Return all of the records below verbatim.

> [INFORMATION GIVEN]:

* * * *

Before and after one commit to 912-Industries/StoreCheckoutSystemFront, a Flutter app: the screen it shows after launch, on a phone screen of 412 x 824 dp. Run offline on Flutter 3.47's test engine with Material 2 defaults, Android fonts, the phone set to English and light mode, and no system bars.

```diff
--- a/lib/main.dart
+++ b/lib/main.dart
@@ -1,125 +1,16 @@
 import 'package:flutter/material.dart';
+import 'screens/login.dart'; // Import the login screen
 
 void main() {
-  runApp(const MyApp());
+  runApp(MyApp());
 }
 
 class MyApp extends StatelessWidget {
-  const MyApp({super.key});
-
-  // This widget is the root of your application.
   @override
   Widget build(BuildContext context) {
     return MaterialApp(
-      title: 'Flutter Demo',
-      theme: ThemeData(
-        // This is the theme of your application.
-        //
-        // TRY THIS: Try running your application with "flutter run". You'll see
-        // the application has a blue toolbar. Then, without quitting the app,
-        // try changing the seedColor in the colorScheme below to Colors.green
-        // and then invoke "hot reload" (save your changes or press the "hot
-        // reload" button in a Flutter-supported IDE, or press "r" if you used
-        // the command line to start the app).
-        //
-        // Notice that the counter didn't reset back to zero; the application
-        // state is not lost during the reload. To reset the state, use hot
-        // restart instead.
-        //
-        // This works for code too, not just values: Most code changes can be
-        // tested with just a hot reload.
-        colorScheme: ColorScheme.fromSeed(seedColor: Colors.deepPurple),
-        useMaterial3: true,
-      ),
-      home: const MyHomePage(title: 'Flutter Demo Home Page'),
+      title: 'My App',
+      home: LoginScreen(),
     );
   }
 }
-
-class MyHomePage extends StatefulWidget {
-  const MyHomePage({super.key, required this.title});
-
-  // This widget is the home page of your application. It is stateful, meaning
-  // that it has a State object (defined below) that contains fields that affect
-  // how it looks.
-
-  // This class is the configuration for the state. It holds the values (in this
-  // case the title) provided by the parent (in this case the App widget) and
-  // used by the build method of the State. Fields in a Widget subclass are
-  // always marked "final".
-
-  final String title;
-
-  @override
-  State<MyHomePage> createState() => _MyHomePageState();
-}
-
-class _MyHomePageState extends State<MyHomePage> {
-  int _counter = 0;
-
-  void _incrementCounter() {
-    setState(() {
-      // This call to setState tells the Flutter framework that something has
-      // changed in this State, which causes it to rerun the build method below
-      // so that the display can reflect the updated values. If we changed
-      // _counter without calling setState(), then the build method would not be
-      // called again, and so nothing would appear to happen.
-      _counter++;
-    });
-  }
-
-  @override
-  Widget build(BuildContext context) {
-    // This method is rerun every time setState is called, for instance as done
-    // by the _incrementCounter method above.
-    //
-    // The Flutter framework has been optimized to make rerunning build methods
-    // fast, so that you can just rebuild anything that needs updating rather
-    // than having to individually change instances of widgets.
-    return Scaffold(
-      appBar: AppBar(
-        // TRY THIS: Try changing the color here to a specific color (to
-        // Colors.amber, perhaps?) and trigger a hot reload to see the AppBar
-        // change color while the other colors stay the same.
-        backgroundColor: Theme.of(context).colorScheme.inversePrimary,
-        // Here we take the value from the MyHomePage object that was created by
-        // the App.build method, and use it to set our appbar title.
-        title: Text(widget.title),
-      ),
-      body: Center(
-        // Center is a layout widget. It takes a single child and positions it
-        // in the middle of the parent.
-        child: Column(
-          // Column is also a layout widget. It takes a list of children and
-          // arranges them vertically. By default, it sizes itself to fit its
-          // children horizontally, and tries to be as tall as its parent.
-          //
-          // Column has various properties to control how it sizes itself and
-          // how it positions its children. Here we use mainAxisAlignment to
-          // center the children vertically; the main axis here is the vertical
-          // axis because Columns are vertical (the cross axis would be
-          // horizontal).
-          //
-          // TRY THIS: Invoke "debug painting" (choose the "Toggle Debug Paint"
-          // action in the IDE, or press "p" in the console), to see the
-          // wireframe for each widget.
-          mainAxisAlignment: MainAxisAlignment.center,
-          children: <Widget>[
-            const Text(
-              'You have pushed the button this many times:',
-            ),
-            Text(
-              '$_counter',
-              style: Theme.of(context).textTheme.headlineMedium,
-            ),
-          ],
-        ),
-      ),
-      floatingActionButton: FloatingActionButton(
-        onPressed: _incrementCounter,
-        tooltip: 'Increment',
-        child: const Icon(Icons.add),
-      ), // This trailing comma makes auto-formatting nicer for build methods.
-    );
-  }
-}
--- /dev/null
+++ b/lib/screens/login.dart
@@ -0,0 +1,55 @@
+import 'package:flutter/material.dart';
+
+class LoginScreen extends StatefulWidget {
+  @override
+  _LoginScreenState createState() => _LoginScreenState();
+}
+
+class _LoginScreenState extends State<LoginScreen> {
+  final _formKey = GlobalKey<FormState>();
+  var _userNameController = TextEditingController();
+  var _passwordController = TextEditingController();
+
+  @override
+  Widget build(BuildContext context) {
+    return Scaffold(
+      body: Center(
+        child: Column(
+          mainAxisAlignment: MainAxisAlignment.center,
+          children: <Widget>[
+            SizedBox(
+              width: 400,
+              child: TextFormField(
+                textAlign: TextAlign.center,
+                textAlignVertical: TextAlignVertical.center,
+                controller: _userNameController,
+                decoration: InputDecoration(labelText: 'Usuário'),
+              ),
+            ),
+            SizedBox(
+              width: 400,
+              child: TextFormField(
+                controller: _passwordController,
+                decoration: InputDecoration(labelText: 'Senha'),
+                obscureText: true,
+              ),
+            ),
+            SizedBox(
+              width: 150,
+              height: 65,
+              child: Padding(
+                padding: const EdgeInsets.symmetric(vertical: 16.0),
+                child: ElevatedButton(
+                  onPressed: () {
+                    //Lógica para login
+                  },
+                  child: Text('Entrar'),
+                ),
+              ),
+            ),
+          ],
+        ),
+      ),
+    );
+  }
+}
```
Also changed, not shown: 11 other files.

* * * *

> [RESPONSE TO THIS TASK]:
Before and after one commit to 912-Industries/StoreCheckoutSystemFront, a Flutter app: the screen it shows after launch, on a phone screen of 412 x 824 dp. Run offline on Flutter 3.47's test engine with Material 2 defaults, Android fonts, the phone set to English and light mode, and no system bars.

```diff
--- a/lib/main.dart
+++ b/lib/main.dart
@@ -1,125 +1,16 @@
 import 'package:flutter/material.dart';
+import 'screens/login.dart'; // Import the login screen
 
 void main() {
-  runApp(const MyApp());
+  runApp(MyApp());
 }
 
 class MyApp extends StatelessWidget {
-  const MyApp({super.key});
-
-  // This widget is the root of your application.
   @override
   Widget build(BuildContext context) {
     return MaterialApp(
-      title: 'Flutter Demo',
-      theme: ThemeData(
-        // This is the theme of your application.
-        //
-        // TRY THIS: Try running your application with "flutter run". You'll see
-        // the application has a blue toolbar. Then, without quitting the app,
-        // try changing the seedColor in the colorScheme below to Colors.green
-        // and then invoke "hot reload" (save your changes or press the "hot
-        // reload" button in a Flutter-supported IDE, or press "r" if you used
-        // the command line to start the app).
-        //
-        // Notice that the counter didn't reset back to zero; the application
-        // state is not lost during the reload. To reset the state, use hot
-        // restart instead.
-        //
-        // This works for code too, not just values: Most code changes can be
-        // tested with just a hot reload.
-        colorScheme: ColorScheme.fromSeed(seedColor: Colors.deepPurple),
-        useMaterial3: true,
-      ),
-      home: const MyHomePage(title: 'Flutter Demo Home Page'),
+      title: 'My App',
+      home: LoginScreen(),
     );
   }
 }
-
-class MyHomePage extends StatefulWidget {
-  const MyHomePage({super.key, required this.title});
-
-  // This widget is the home page of your application. It is stateful, meaning
-  // that it has a State object (defined below) that contains fields that affect
-  // how it looks.
-
-  // This class is the configuration for the state. It holds the values (in this
-  // case the title) provided by the parent (in this case the App widget) and
-  // used by the build method of the State. Fields in a Widget subclass are
-  // always marked "final".
-
-  final String title;
-
-  @override
-  State<MyHomePage> createState() => _MyHomePageState();
-}
-
-class _MyHomePageState extends State<MyHomePage> {
-  int _counter = 0;
-
-  void _incrementCounter() {
-    setState(() {
-      // This call to setState tells the Flutter framework that something has
-      // changed in this State, which causes it to rerun the build method below
-      // so that the display can reflect the updated values. If we changed
-      // _counter without calling setState(), then the build method would not be
-      // called again, and so nothing would appear to happen.
-      _counter++;
-    });
-  }
-
-  @override
-  Widget build(BuildContext context) {
-    // This method is rerun every time setState is called, for instance as done
-    // by the _incrementCounter method above.
-    //
-    // The Flutter framework has been optimized to make rerunning build methods
-    // fast, so that you can just rebuild anything that needs updating rather
-    // than having to individually change instances of widgets.
-    return Scaffold(
-      appBar: AppBar(
-        // TRY THIS: Try changing the color here to a specific color (to
-        // Colors.amber, perhaps?) and trigger a hot reload to see the AppBar
-        // change color while the other colors stay the same.
-        backgroundColor: Theme.of(context).colorScheme.inversePrimary,
-        // Here we take the value from the MyHomePage object that was created by
-        // the App.build method, and use it to set our appbar title.
-        title: Text(widget.title),
-      ),
-      body: Center(
-        // Center is a layout widget. It takes a single child and positions it
-        // in the middle of the parent.
-        child: Column(
-          // Column is also a layout widget. It takes a list of children and
-          // arranges them vertically. By default, it sizes itself to fit its
-          // children horizontally, and tries to be as tall as its parent.
-          //
-          // Column has various properties to control how it sizes itself and
-          // how it positions its children. Here we use mainAxisAlignment to
-          // center the children vertically; the main axis here is the vertical
-          // axis because Columns are vertical (the cross axis would be
-          // horizontal).
-          //
-          // TRY THIS: Invoke "debug painting" (choose the "Toggle Debug Paint"
-          // action in the IDE, or press "p" in the console), to see the
-          // wireframe for each widget.
-          mainAxisAlignment: MainAxisAlignment.center,
-          children: <Widget>[
-            const Text(
-              'You have pushed the button this many times:',
-            ),
-            Text(
-              '$_counter',
-              style: Theme.of(context).textTheme.headlineMedium,
-            ),
-          ],
-        ),
-      ),
-      floatingActionButton: FloatingActionButton(
-        onPressed: _incrementCounter,
-        tooltip: 'Increment',
-        child: const Icon(Icons.add),
-      ), // This trailing comma makes auto-formatting nicer for build methods.
-    );
-  }
-}
--- /dev/null
+++ b/lib/screens/login.dart
@@ -0,0 +1,55 @@
+import 'package:flutter/material.dart';
+
+class LoginScreen extends StatefulWidget {
+  @override
+  _LoginScreenState createState() => _LoginScreenState();
+}
+
+class _LoginScreenState extends State<LoginScreen> {
+  final _formKey = GlobalKey<FormState>();
+  var _userNameController = TextEditingController();
+  var _passwordController = TextEditingController();
+
+  @override
+  Widget build(BuildContext context) {
+    return Scaffold(
+      body: Center(
+        child: Column(
+          mainAxisAlignment: MainAxisAlignment.center,
+          children: <Widget>[
+            SizedBox(
+              width: 400,
+              child: TextFormField(
+                textAlign: TextAlign.center,
+                textAlignVertical: TextAlignVertical.center,
+                controller: _userNameController,
+                decoration: InputDecoration(labelText: 'Usuário'),
+              ),
+            ),
+            SizedBox(
+              width: 400,
+              child: TextFormField(
+                controller: _passwordController,
+                decoration: InputDecoration(labelText: 'Senha'),
+                obscureText: true,
+              ),
+            ),
+            SizedBox(
+              width: 150,
+              height: 65,
+              child: Padding(
+                padding: const EdgeInsets.symmetric(vertical: 16.0),
+                child: ElevatedButton(
+                  onPressed: () {
+                    //Lógica para login
+                  },
+                  child: Text('Entrar'),
+                ),
+              ),
+            ),
+          ],
+        ),
+      ),
+    );
+  }
+}
```
Also changed, not shown: 11 other files.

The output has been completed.